- Look for support from people outside your circle. Reaching out to people who aren’t part of the environment where you feel like a fraud may give you a different perspective on your achievements. Reaching out to family, friends and others can be positive.
- If you’re performing, remind yourself of it. Reminding yourself of your accomplishments helps get them recognized by your greatest critic: you. Reward yourself, appreciate and celebrate your wins.
- Look for support. Seeking the support of others and building relationships with peers can help boost confidence. Networking inside and outside the workplace can help you feel more comfortable with your talents.
- Adjust your definition of competence. When you’re doing your work well, it doesn’t mean that you’re “faking it” because you feel others are more competent. We’re all human. Even those you consider extremely competent make mistakes.
- Focus on your strengths. Fixating on past mistakes can lead you to overlook your own strengths. Focusing on your personal advantages can help you cope with stress and angst.
- Accept your accomplishments. Avoid downplaying your accomplishments and assuming that if you can do it, anybody else can too. Change how you think about yourself.
If you think you’re experiencing imposter syndrome, acknowledge your feelings as a first step. It’s important that you break your thinking pattern and reframe your beliefs about your accomplishments and how others see them.
Start by discarding the idea that you’re not good enough or are somehow lucky in your success. Reminding yourself of your achievements and focusing on your strengths can invigorate your confidence to overcome impostor syndrome.
Researchers (Clance, 1985, among others) have determined that a number of factors can contribute to impostorism: Perfectionism, family environment and culture can lead to impostor syndrome.
Overcoming impostor syndrome involves reframing your beliefs about your competence and acknowledging your feelings. Steps you can take include: looking for support outside your circle, networking, redefining your standard of competence and celebrating your successes.
The main example or symptom is feeling that you don’t deserve your accomplishments, worrying that they might be exposed as a fraud. Other symptoms include over-preparing to accomplish tasks fearing you’re not entitled to make mistakes and setting unsustainable, high expectations for yourself.
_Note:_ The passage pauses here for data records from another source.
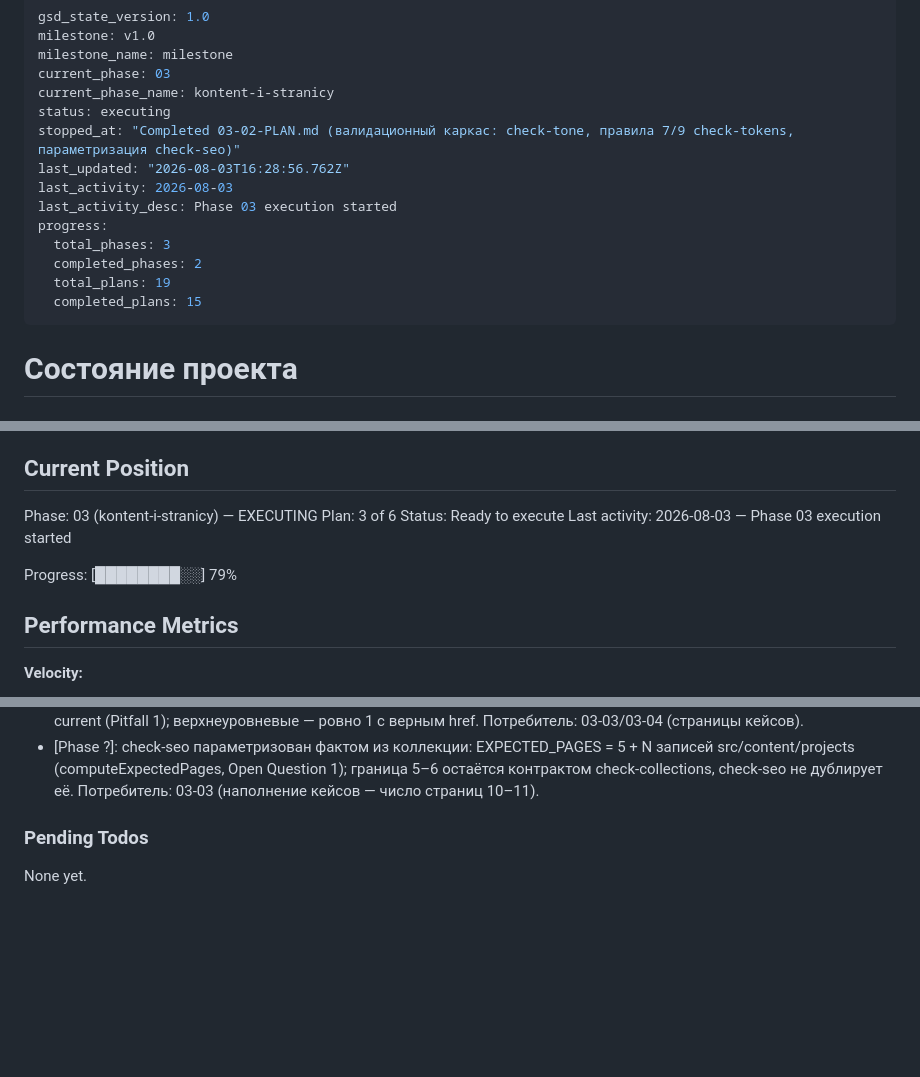
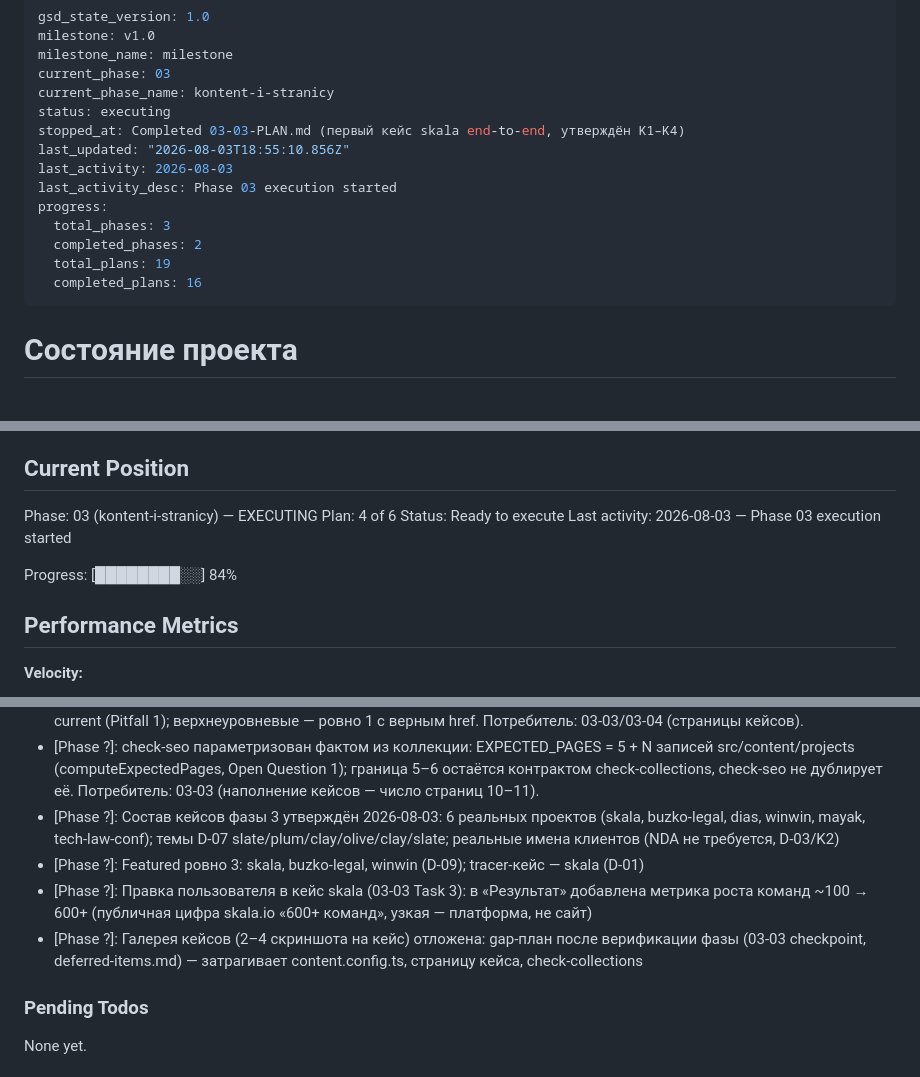
Before and after one commit to Ivan-Shivarshinov/portfolio-ivan-shivarshinov, a Markdown page: .planning/STATE.md, 3 parts joined by grey strips. Drawn GitHub-style; blank space fills up the shorter version.

Commit message:
docs(03-03): complete first case plan

```diff
--- a/.planning/STATE.md
+++ b/.planning/STATE.md
@@ -5,15 +5,15 @@ milestone_name: milestone
 current_phase: 03
 current_phase_name: kontent-i-stranicy
 status: executing
-stopped_at: "Completed 03-02-PLAN.md (валидационный каркас: check-tone, правила 7/9 check-tokens, параметризация check-seo)"
-last_updated: "2026-08-03T16:28:56.762Z"
+stopped_at: Completed 03-03-PLAN.md (первый кейс skala end-to-end, утверждён K1–K4)
+last_updated: "2026-08-03T18:55:10.856Z"
 last_activity: 2026-08-03
 last_activity_desc: Phase 03 execution started
 progress:
   total_phases: 3
   completed_phases: 2
   total_plans: 19
-  completed_plans: 15
+  completed_plans: 16
 ---
 
 # Состояние проекта
@@ -28,11 +28,11 @@ See: .planning/PROJECT.md (updated 2026-07-31)
 ## Current Position
 
 Phase: 03 (kontent-i-stranicy) — EXECUTING
-Plan: 3 of 6
+Plan: 4 of 6
 Status: Ready to execute
 Last activity: 2026-08-03 — Phase 03 execution started
 
-Progress: [████████░░] 79%
+Progress: [████████░░] 84%
 
 ## Performance Metrics
 
@@ -130,6 +131,10 @@ Progress: [████████░░] 79%
 - [Phase ?]: Правило 9 check-tokens: ровно 1 тег <script> суммарно по dist, только на contact/index.html (D-10 — копирование email, первый клиентский JS); сайт без скрипта — нарушение, текущий dist (0) — ожидаемый red до 03-05. Потребитель: 03-05 (contact.astro copy-скрипт).
 - [Phase ?]: Правило 7 check-tokens: страницы кейсов work/{slug}/index.html (regex ^work/[^/]+/index.html$) — ровно 0 aria-current (Pitfall 1); верхнеуровневые — ровно 1 с верным href. Потребитель: 03-03/03-04 (страницы кейсов).
 - [Phase ?]: check-seo параметризован фактом из коллекции: EXPECTED_PAGES = 5 + N записей src/content/projects (computeExpectedPages, Open Question 1); граница 5–6 остаётся контрактом check-collections, check-seo не дублирует её. Потребитель: 03-03 (наполнение кейсов — число страниц 10–11).
+- [Phase ?]: Состав кейсов фазы 3 утверждён 2026-08-03: 6 реальных проектов (skala, buzko-legal, dias, winwin, mayak, tech-law-conf); темы D-07 slate/plum/clay/olive/clay/slate; реальные имена клиентов (NDA не требуется, D-03/K2)
+- [Phase ?]: Featured ровно 3: skala, buzko-legal, winwin (D-09); tracer-кейс — skala (D-01)
+- [Phase ?]: Правка пользователя в кейс skala (03-03 Task 3): в «Результат» добавлена метрика роста команд ~100 → 600+ (публичная цифра skala.io «600+ команд», узкая — платформа, не сайт)
+- [Phase ?]: Галерея кейсов (2–4 скриншота на кейс) отложена: gap-план после верификации фазы (03-03 checkpoint, deferred-items.md) — затрагивает content.config.ts, страницу кейса, check-collections
 
 ### Pending Todos
 
```
Also changed, not shown: other parts of .planning/STATE.md (+3 -2 lines), .planning/ROADMAP.md (+3 -3 lines), 1 other file.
It varies. Some people experience it temporarily; for example, when starting a new job. For others, it can be a life-long feeling.